[Opening Information provided section]
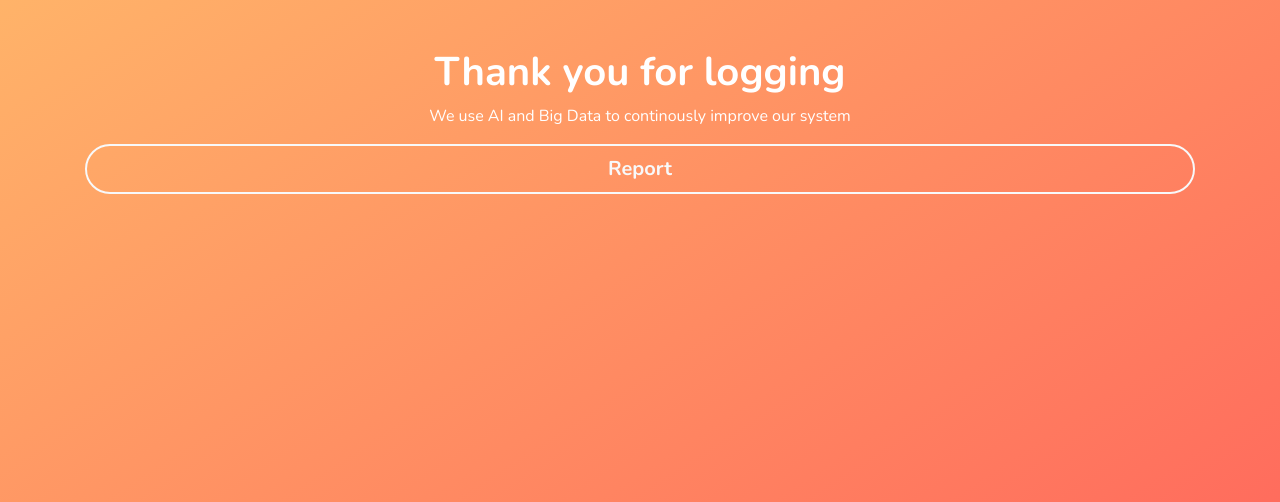
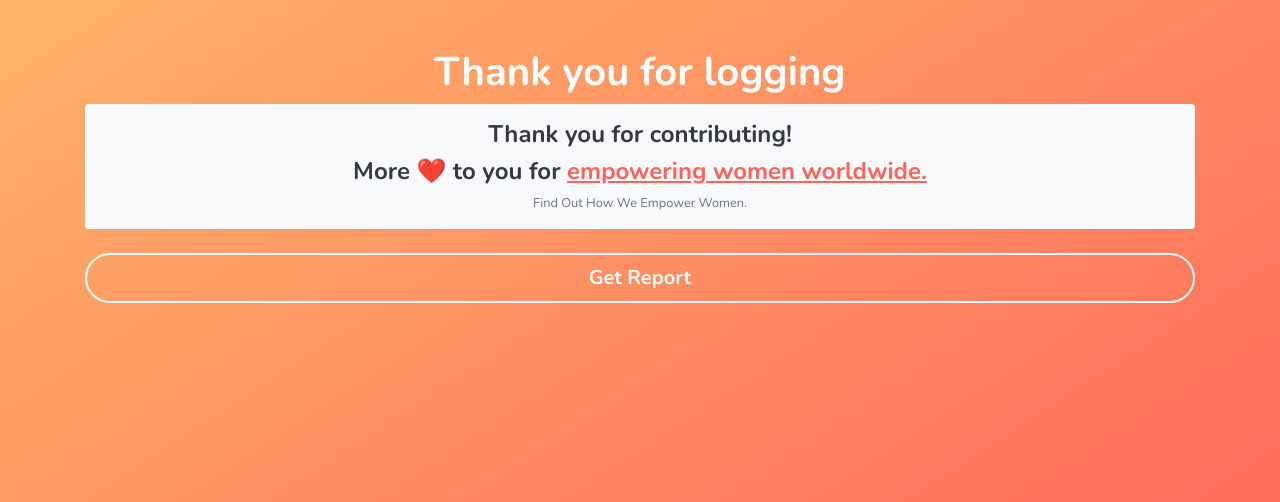
Before and after one commit to shirleneliew/tender_elion, a Django app: page /symptom/result in a window 1280 px wide. Shown: the top 502 px of the page. Run offline with Django 3.2, Linux system fonts and the light colour scheme; some libraries are stand-ins or nearby versions.

Commit message:
upated thank you page 🙏

```diff
--- a/tender/userflow/templates/userflow/base.html
+++ b/tender/userflow/templates/userflow/base.html
@@ -27,7 +27,11 @@
     color: white;
     padding: 3em 0px;
   }
-
+  .accent {
+    color: #FF615B ;
+    /*border-bottom: 3px ridge #FF615B ;*/
+    text-decoration: underline;
+  }
   .btn {
     border-radius: 50px;
     font-weight: 700;
--- a/tender/userflow/templates/userflow/symptom/result.html
+++ b/tender/userflow/templates/userflow/symptom/result.html
@@ -1,24 +1,28 @@
 {% extends './../base.html' %}
 
 {% block content %}
-  <div class="symptom">
-    <div class="text-center">
+<div class="symptom">
+  <div class="text-center">
 
-      <h1>
-        Thank you for logging
-      </h1>
+    <h1>
+      Thank you for logging
+    </h1>
 
 
-      <div class='background-light'>
-
-      <p>We use AI and Big Data to continously improve our system</p>
+  </div>
+    <div class='bg-light text-dark text-center rounded p-3 mb-4'>
+      <h4>Thank you for contributing!</h4>
+      <h4>More ❤️ to you for <span class="accent">
+        empowering women worldwide.
+      </span></h4>
+      <p class='m-0 small'>
+        <a href="#" class="text-decoration-none text-muted" >Find Out How We Empower Women.</p>
       </div>
-
-    </div>
-
+      </p>
 
     <a href="{% url 'userflow:report' %}" type="submit" class="btn  btn-lg btn-outline btn-outline-light btn-block">
-      Report
+      Get Report
     </a>
-  </div>
+
+</div>
 {% endblock %}
```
[Closing Information provided section]
Problem statement:
Please repeat the records above exactly, omitting any pictures they contain.

Answer space:
Before and after one commit to shirleneliew/tender_elion, a Django app: page /symptom/result in a window 1280 px wide. Shown: the top 502 px of the page. Run offline with Django 3.2, Linux system fonts and the light colour scheme; some libraries are stand-ins or nearby versions.

Commit message:
upated thank you page 🙏

```diff
--- a/tender/userflow/templates/userflow/base.html
+++ b/tender/userflow/templates/userflow/base.html
@@ -27,7 +27,11 @@
     color: white;
     padding: 3em 0px;
   }
-
+  .accent {
+    color: #FF615B ;
+    /*border-bottom: 3px ridge #FF615B ;*/
+    text-decoration: underline;
+  }
   .btn {
     border-radius: 50px;
     font-weight: 700;
--- a/tender/userflow/templates/userflow/symptom/result.html
+++ b/tender/userflow/templates/userflow/symptom/result.html
@@ -1,24 +1,28 @@
 {% extends './../base.html' %}
 
 {% block content %}
-  <div class="symptom">
-    <div class="text-center">
+<div class="symptom">
+  <div class="text-center">
 
-      <h1>
-        Thank you for logging
-      </h1>
+    <h1>
+      Thank you for logging
+    </h1>
 
 
-      <div class='background-light'>
-
-      <p>We use AI and Big Data to continously improve our system</p>
+  </div>
+    <div class='bg-light text-dark text-center rounded p-3 mb-4'>
+      <h4>Thank you for contributing!</h4>
+      <h4>More ❤️ to you for <span class="accent">
+        empowering women worldwide.
+      </span></h4>
+      <p class='m-0 small'>
+        <a href="#" class="text-decoration-none text-muted" >Find Out How We Empower Women.</p>
       </div>
-
-    </div>
-
+      </p>
 
     <a href="{% url 'userflow:report' %}" type="submit" class="btn  btn-lg btn-outline btn-outline-light btn-block">
-      Report
+      Get Report
     </a>
-  </div>
+
+</div>
 {% endblock %}
```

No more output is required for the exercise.